Set each line of the data down exactly, please.
..............................
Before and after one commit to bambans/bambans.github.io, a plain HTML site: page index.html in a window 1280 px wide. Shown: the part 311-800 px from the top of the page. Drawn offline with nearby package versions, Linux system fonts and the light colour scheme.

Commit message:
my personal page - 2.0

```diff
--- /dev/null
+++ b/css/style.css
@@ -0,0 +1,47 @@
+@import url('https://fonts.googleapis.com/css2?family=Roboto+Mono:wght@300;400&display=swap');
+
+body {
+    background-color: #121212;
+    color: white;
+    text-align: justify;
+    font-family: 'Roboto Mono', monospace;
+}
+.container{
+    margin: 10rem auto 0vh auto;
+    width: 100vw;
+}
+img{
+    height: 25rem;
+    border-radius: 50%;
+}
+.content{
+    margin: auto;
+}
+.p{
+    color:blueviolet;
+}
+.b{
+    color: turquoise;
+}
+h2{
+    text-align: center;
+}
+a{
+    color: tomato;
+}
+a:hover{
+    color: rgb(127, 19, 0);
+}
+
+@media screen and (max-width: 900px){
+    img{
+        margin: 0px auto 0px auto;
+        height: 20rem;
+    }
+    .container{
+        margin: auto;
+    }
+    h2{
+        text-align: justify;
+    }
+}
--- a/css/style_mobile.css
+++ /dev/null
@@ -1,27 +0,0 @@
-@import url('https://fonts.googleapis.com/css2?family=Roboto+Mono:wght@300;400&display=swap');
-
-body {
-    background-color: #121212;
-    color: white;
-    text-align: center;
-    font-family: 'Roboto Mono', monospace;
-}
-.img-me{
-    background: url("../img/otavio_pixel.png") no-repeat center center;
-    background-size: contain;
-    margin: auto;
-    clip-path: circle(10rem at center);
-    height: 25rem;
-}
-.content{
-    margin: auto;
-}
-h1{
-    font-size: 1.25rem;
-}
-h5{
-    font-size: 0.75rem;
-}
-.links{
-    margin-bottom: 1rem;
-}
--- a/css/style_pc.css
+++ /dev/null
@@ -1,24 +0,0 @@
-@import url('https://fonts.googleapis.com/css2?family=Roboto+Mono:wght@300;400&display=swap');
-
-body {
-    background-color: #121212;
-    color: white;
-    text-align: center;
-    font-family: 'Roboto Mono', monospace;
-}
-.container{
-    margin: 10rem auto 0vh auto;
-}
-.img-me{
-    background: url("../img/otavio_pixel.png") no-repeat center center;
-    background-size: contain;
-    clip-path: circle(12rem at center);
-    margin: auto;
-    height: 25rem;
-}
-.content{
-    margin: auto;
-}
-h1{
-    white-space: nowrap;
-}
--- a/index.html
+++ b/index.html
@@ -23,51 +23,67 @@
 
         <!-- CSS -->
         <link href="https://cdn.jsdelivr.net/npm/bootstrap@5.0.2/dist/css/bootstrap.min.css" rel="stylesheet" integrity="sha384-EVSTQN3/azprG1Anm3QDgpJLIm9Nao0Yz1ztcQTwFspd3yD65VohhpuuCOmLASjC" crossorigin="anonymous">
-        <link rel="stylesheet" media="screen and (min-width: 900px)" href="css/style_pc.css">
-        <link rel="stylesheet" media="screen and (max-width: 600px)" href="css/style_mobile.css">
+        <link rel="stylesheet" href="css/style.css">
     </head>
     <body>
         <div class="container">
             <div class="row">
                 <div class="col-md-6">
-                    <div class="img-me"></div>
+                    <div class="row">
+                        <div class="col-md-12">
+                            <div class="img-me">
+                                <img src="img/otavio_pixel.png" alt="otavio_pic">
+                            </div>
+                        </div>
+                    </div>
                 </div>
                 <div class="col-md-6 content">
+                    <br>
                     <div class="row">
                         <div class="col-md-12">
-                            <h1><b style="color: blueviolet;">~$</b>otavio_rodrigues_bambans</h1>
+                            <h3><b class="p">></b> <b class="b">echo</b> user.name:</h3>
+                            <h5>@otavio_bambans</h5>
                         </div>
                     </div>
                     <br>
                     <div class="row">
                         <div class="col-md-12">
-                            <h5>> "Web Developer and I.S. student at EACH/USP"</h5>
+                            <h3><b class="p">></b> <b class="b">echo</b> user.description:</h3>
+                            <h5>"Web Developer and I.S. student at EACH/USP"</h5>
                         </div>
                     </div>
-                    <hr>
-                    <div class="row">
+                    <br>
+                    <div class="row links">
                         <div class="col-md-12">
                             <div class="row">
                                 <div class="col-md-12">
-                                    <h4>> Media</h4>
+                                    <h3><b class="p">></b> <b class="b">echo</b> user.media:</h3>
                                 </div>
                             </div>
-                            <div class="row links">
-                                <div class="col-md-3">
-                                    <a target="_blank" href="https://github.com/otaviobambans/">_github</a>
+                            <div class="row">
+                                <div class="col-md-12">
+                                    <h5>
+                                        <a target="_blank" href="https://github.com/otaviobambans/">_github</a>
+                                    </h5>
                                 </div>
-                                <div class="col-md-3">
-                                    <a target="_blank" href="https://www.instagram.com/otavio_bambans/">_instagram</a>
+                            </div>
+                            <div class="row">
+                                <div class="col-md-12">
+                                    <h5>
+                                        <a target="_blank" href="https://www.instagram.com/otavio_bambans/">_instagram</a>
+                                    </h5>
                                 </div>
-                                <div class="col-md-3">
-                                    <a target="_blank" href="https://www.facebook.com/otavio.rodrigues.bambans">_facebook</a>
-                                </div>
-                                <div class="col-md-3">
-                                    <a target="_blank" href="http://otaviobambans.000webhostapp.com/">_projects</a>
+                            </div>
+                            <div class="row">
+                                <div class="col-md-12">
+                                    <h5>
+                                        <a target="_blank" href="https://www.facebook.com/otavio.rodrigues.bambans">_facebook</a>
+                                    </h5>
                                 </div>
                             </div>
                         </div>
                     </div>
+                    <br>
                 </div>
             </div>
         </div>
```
..............................
Exercise output -
Before and after one commit to bambans/bambans.github.io, a plain HTML site: page index.html in a window 1280 px wide. Shown: the part 311-800 px from the top of the page. Drawn offline with nearby package versions, Linux system fonts and the light colour scheme.

Commit message:
my personal page - 2.0

```diff
--- /dev/null
+++ b/css/style.css
@@ -0,0 +1,47 @@
+@import url('https://fonts.googleapis.com/css2?family=Roboto+Mono:wght@300;400&display=swap');
+
+body {
+    background-color: #121212;
+    color: white;
+    text-align: justify;
+    font-family: 'Roboto Mono', monospace;
+}
+.container{
+    margin: 10rem auto 0vh auto;
+    width: 100vw;
+}
+img{
+    height: 25rem;
+    border-radius: 50%;
+}
+.content{
+    margin: auto;
+}
+.p{
+    color:blueviolet;
+}
+.b{
+    color: turquoise;
+}
+h2{
+    text-align: center;
+}
+a{
+    color: tomato;
+}
+a:hover{
+    color: rgb(127, 19, 0);
+}
+
+@media screen and (max-width: 900px){
+    img{
+        margin: 0px auto 0px auto;
+        height: 20rem;
+    }
+    .container{
+        margin: auto;
+    }
+    h2{
+        text-align: justify;
+    }
+}
--- a/css/style_mobile.css
+++ /dev/null
@@ -1,27 +0,0 @@
-@import url('https://fonts.googleapis.com/css2?family=Roboto+Mono:wght@300;400&display=swap');
-
-body {
-    background-color: #121212;
-    color: white;
-    text-align: center;
-    font-family: 'Roboto Mono', monospace;
-}
-.img-me{
-    background: url("../img/otavio_pixel.png") no-repeat center center;
-    background-size: contain;
-    margin: auto;
-    clip-path: circle(10rem at center);
-    height: 25rem;
-}
-.content{
-    margin: auto;
-}
-h1{
-    font-size: 1.25rem;
-}
-h5{
-    font-size: 0.75rem;
-}
-.links{
-    margin-bottom: 1rem;
-}
--- a/css/style_pc.css
+++ /dev/null
@@ -1,24 +0,0 @@
-@import url('https://fonts.googleapis.com/css2?family=Roboto+Mono:wght@300;400&display=swap');
-
-body {
-    background-color: #121212;
-    color: white;
-    text-align: center;
-    font-family: 'Roboto Mono', monospace;
-}
-.container{
-    margin: 10rem auto 0vh auto;
-}
-.img-me{
-    background: url("../img/otavio_pixel.png") no-repeat center center;
-    background-size: contain;
-    clip-path: circle(12rem at center);
-    margin: auto;
-    height: 25rem;
-}
-.content{
-    margin: auto;
-}
-h1{
-    white-space: nowrap;
-}
--- a/index.html
+++ b/index.html
@@ -23,51 +23,67 @@
 
         <!-- CSS -->
         <link href="https://cdn.jsdelivr.net/npm/bootstrap@5.0.2/dist/css/bootstrap.min.css" rel="stylesheet" integrity="sha384-EVSTQN3/azprG1Anm3QDgpJLIm9Nao0Yz1ztcQTwFspd3yD65VohhpuuCOmLASjC" crossorigin="anonymous">
-        <link rel="stylesheet" media="screen and (min-width: 900px)" href="css/style_pc.css">
-        <link rel="stylesheet" media="screen and (max-width: 600px)" href="css/style_mobile.css">
+        <link rel="stylesheet" href="css/style.css">
     </head>
     <body>
         <div class="container">
             <div class="row">
                 <div class="col-md-6">
-                    <div class="img-me"></div>
+                    <div class="row">
+                        <div class="col-md-12">
+                            <div class="img-me">
+                                <img src="img/otavio_pixel.png" alt="otavio_pic">
+                            </div>
+                        </div>
+                    </div>
                 </div>
                 <div class="col-md-6 content">
+                    <br>
                     <div class="row">
                         <div class="col-md-12">
-                            <h1><b style="color: blueviolet;">~$</b>otavio_rodrigues_bambans</h1>
+                            <h3><b class="p">></b> <b class="b">echo</b> user.name:</h3>
+                            <h5>@otavio_bambans</h5>
                         </div>
                     </div>
                     <br>
                     <div class="row">
                         <div class="col-md-12">
-                            <h5>> "Web Developer and I.S. student at EACH/USP"</h5>
+                            <h3><b class="p">></b> <b class="b">echo</b> user.description:</h3>
+                            <h5>"Web Developer and I.S. student at EACH/USP"</h5>
                         </div>
                     </div>
-                    <hr>
-                    <div class="row">
+                    <br>
+                    <div class="row links">
                         <div class="col-md-12">
                             <div class="row">
                                 <div class="col-md-12">
-                                    <h4>> Media</h4>
+                                    <h3><b class="p">></b> <b class="b">echo</b> user.media:</h3>
                                 </div>
                             </div>
-                            <div class="row links">
-                                <div class="col-md-3">
-                                    <a target="_blank" href="https://github.com/otaviobambans/">_github</a>
+                            <div class="row">
+                                <div class="col-md-12">
+                                    <h5>
+                                        <a target="_blank" href="https://github.com/otaviobambans/">_github</a>
+                                    </h5>
                                 </div>
-                                <div class="col-md-3">
-                                    <a target="_blank" href="https://www.instagram.com/otavio_bambans/">_instagram</a>
+                            </div>
+                            <div class="row">
+                                <div class="col-md-12">
+                                    <h5>
+                                        <a target="_blank" href="https://www.instagram.com/otavio_bambans/">_instagram</a>
+                                    </h5>
                                 </div>
-                                <div class="col-md-3">
-                                    <a target="_blank" href="https://www.facebook.com/otavio.rodrigues.bambans">_facebook</a>
-                                </div>
-                                <div class="col-md-3">
-                                    <a target="_blank" href="http://otaviobambans.000webhostapp.com/">_projects</a>
+                            </div>
+                            <div class="row">
+                                <div class="col-md-12">
+                                    <h5>
+                                        <a target="_blank" href="https://www.facebook.com/otavio.rodrigues.bambans">_facebook</a>
+                                    </h5>
                                 </div>
                             </div>
                         </div>
                     </div>
+                    <br>
                 </div>
             </div>
         </div>
```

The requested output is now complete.